■ Provided information:
BEGIN
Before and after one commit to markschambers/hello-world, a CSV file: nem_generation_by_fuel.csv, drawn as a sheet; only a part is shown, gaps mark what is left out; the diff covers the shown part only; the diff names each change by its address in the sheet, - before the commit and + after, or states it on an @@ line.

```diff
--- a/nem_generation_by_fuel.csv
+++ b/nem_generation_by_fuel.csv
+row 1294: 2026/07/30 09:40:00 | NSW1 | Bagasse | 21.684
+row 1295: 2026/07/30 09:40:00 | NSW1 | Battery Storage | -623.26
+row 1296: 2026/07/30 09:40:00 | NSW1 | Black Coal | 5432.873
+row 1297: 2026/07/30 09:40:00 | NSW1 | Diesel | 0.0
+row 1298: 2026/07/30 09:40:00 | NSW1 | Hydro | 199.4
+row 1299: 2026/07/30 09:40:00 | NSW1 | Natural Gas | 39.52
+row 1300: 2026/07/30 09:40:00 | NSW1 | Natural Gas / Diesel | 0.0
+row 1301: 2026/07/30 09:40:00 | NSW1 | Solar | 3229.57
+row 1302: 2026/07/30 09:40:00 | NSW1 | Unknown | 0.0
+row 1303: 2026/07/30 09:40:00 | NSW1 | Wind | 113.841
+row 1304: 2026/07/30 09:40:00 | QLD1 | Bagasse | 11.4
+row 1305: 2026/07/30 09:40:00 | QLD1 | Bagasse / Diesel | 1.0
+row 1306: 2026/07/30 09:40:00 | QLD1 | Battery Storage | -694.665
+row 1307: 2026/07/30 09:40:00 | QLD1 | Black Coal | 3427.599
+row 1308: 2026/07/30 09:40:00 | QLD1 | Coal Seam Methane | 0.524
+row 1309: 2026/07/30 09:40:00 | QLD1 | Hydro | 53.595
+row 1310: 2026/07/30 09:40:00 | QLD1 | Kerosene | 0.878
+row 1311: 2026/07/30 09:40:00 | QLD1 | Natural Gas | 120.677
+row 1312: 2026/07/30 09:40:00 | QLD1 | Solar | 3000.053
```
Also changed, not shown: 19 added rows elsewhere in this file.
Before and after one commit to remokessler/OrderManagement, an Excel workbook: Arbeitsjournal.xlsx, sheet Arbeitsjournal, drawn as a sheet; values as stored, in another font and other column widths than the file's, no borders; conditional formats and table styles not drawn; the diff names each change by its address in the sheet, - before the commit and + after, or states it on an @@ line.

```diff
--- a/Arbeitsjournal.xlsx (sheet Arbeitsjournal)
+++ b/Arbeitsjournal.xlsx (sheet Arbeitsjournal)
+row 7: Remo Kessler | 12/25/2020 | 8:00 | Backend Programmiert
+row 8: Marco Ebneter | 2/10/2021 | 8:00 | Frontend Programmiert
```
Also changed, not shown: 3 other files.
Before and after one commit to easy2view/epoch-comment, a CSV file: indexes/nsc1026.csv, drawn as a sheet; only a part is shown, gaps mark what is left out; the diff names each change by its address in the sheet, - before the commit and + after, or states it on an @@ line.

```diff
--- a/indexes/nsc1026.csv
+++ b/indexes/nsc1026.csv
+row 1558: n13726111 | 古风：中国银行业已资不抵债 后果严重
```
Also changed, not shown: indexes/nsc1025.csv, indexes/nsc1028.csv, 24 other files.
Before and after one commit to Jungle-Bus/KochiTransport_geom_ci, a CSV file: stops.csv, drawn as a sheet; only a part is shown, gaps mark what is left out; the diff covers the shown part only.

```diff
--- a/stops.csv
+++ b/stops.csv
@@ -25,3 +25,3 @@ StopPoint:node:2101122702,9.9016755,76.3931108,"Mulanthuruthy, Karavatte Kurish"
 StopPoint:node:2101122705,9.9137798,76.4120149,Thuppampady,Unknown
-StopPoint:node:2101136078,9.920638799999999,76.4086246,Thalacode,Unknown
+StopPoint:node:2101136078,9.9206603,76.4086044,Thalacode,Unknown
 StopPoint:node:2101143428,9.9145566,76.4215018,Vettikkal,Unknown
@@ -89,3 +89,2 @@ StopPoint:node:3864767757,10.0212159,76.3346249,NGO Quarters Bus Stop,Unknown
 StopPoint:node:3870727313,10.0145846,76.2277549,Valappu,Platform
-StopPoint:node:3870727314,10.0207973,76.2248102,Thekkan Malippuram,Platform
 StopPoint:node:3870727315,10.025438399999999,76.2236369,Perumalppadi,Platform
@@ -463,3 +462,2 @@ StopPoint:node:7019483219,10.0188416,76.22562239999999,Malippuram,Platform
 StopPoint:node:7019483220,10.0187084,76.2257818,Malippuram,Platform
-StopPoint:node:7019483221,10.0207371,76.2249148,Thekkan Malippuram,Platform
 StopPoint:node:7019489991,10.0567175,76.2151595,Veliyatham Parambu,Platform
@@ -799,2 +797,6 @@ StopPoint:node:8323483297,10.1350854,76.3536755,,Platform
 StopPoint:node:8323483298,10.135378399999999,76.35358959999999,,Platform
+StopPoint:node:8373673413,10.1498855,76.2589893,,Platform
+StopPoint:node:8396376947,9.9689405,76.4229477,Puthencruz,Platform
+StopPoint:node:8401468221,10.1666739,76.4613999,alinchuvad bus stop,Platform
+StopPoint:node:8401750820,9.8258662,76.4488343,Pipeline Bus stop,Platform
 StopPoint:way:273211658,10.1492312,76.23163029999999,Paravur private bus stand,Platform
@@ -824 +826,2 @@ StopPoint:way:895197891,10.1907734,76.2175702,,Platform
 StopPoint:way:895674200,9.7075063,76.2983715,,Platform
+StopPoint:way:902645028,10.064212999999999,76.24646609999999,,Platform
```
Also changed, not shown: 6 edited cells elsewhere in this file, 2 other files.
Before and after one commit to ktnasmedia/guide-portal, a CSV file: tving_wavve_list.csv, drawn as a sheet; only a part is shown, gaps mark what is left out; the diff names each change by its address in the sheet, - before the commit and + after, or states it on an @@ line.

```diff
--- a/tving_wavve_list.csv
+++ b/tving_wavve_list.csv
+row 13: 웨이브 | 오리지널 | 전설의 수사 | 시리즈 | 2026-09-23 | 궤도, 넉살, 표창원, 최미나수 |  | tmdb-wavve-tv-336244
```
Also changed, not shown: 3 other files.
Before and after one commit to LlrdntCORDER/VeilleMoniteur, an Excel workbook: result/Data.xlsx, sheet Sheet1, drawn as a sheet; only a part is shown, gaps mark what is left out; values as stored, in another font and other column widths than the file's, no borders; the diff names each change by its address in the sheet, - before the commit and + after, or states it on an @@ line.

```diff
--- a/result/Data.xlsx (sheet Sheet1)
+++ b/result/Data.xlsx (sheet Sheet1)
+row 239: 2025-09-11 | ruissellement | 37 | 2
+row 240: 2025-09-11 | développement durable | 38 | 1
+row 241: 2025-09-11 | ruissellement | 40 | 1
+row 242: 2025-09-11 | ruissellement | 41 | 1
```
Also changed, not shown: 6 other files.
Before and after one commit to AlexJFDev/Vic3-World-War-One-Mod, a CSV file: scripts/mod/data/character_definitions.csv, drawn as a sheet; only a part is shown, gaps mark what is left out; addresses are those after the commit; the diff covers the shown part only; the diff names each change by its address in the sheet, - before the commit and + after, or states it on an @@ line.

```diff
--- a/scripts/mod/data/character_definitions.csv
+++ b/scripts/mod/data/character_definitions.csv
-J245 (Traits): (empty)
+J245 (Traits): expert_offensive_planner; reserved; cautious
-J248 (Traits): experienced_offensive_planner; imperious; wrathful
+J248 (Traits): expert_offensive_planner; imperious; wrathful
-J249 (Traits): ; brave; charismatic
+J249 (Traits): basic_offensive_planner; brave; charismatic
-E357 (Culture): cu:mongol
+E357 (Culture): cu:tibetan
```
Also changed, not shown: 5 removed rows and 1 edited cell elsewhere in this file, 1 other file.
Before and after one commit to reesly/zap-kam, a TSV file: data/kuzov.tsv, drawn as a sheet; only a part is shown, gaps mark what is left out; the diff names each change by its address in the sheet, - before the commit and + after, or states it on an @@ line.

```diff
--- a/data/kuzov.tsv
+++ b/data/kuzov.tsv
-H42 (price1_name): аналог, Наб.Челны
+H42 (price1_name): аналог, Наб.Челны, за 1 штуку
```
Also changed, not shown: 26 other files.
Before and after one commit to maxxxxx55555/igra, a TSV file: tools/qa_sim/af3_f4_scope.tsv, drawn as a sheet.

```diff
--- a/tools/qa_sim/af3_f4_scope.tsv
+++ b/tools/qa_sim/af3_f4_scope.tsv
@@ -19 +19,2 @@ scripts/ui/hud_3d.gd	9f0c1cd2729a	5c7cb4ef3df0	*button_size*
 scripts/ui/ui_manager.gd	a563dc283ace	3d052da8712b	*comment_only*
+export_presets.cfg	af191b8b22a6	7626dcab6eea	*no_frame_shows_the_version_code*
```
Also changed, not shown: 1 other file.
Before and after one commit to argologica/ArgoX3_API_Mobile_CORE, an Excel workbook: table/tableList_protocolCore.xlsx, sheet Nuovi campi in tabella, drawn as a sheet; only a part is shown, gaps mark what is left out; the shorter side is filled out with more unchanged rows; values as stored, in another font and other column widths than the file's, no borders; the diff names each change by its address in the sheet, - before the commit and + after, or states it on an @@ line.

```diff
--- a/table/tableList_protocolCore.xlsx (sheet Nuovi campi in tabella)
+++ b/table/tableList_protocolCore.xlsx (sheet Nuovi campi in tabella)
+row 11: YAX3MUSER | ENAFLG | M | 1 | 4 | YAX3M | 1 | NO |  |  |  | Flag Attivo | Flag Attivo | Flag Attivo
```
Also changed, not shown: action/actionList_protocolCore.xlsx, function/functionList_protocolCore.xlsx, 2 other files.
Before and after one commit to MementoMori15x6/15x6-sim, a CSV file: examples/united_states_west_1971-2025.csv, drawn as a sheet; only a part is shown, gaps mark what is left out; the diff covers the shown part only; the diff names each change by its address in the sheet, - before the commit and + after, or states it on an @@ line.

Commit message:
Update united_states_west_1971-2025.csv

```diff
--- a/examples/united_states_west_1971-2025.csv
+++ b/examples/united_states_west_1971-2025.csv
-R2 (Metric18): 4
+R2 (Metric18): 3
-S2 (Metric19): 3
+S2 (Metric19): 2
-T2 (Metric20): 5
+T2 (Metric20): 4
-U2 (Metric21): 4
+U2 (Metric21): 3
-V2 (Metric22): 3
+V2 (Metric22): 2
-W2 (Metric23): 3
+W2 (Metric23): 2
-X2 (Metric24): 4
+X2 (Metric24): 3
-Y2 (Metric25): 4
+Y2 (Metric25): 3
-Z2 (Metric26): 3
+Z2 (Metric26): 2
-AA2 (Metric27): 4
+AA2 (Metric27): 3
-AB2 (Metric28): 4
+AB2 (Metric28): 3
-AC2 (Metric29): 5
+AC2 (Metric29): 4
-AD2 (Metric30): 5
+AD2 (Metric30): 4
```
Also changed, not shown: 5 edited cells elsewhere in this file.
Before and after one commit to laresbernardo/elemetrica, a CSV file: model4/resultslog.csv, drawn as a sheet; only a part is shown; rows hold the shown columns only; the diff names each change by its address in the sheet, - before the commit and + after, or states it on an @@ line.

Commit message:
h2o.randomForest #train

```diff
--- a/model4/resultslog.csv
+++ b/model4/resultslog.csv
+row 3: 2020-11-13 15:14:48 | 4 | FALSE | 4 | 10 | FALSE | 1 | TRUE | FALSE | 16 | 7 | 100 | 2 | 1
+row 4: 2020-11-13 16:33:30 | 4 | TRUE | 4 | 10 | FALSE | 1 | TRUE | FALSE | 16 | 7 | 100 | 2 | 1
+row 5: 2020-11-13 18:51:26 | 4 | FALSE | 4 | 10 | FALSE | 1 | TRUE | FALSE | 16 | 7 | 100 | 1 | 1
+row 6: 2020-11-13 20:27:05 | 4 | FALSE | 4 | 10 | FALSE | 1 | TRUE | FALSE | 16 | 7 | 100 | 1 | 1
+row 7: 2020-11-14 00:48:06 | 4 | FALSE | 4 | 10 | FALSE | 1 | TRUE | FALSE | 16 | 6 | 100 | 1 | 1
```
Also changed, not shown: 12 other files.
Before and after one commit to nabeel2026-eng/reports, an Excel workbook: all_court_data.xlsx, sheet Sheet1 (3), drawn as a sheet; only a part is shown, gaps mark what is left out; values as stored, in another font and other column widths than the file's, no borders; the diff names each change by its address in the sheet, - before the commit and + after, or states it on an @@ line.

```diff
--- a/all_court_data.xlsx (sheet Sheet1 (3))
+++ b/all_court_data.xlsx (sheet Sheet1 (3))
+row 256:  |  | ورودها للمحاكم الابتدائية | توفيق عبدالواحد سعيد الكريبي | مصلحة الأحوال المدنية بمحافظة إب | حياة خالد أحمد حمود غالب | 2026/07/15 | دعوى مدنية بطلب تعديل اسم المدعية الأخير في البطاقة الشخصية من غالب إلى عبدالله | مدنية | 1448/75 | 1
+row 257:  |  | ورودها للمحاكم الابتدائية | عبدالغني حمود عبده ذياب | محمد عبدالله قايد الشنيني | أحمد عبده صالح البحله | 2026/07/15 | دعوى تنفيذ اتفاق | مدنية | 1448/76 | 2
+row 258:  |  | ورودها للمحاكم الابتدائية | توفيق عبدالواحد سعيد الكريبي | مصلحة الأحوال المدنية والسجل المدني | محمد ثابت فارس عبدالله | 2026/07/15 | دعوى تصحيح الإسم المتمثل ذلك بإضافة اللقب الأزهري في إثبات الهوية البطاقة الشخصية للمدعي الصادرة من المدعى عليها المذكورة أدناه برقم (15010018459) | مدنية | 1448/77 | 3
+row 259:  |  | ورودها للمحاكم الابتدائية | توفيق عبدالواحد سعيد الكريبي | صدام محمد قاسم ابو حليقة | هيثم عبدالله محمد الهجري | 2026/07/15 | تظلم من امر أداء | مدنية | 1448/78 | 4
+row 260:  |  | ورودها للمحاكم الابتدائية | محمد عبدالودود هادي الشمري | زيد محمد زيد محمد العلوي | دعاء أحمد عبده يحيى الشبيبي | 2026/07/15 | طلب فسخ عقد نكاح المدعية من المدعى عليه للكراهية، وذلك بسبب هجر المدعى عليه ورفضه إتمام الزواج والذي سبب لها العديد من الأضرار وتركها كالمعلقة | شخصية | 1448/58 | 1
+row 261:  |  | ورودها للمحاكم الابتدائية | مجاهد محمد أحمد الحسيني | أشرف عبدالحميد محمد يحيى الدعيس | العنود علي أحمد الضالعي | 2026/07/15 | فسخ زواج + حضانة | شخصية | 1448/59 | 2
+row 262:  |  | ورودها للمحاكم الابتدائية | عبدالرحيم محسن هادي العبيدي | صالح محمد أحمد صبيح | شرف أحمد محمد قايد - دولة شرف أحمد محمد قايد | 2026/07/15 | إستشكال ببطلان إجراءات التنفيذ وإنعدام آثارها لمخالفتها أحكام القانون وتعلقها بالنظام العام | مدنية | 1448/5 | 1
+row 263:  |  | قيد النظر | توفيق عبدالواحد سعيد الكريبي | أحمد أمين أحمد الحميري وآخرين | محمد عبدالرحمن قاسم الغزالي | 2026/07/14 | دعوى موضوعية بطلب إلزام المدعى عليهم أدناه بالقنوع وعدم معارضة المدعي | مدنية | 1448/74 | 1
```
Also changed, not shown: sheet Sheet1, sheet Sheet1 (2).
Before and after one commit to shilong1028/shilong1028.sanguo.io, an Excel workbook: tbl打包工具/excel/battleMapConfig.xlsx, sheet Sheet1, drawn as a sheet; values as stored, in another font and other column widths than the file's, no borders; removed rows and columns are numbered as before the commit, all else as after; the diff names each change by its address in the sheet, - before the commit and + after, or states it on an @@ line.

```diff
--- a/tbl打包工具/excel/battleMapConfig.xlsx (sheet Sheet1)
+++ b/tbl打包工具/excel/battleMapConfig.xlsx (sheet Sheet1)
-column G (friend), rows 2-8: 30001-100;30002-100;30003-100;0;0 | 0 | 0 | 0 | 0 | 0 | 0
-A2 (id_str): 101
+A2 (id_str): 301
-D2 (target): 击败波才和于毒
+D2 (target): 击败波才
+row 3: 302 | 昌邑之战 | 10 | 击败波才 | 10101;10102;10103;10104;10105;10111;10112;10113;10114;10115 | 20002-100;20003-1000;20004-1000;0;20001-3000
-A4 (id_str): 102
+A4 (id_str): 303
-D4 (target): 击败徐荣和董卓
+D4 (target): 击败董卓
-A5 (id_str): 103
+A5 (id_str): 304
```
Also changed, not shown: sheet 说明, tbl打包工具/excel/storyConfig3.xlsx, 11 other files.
END
■ Task requirements: Among the records, find every line with the word "دعوى" and copy it.

■ Task result:
+row 256:  |  | ورودها للمحاكم الابتدائية | توفيق عبدالواحد سعيد الكريبي | مصلحة الأحوال المدنية بمحافظة إب | حياة خالد أحمد حمود غالب | 2026/07/15 | دعوى مدنية بطلب تعديل اسم المدعية الأخير في البطاقة الشخصية من غالب إلى عبدالله | مدنية | 1448/75 | 1
+row 257:  |  | ورودها للمحاكم الابتدائية | عبدالغني حمود عبده ذياب | محمد عبدالله قايد الشنيني | أحمد عبده صالح البحله | 2026/07/15 | دعوى تنفيذ اتفاق | مدنية | 1448/76 | 2
+row 258:  |  | ورودها للمحاكم الابتدائية | توفيق عبدالواحد سعيد الكريبي | مصلحة الأحوال المدنية والسجل المدني | محمد ثابت فارس عبدالله | 2026/07/15 | دعوى تصحيح الإسم المتمثل ذلك بإضافة اللقب الأزهري في إثبات الهوية البطاقة الشخصية للمدعي الصادرة من المدعى عليها المذكورة أدناه برقم (15010018459) | مدنية | 1448/77 | 3
+row 263:  |  | قيد النظر | توفيق عبدالواحد سعيد الكريبي | أحمد أمين أحمد الحميري وآخرين | محمد عبدالرحمن قاسم الغزالي | 2026/07/14 | دعوى موضوعية بطلب إلزام المدعى عليهم أدناه بالقنوع وعدم معارضة المدعي | مدنية | 1448/74 | 1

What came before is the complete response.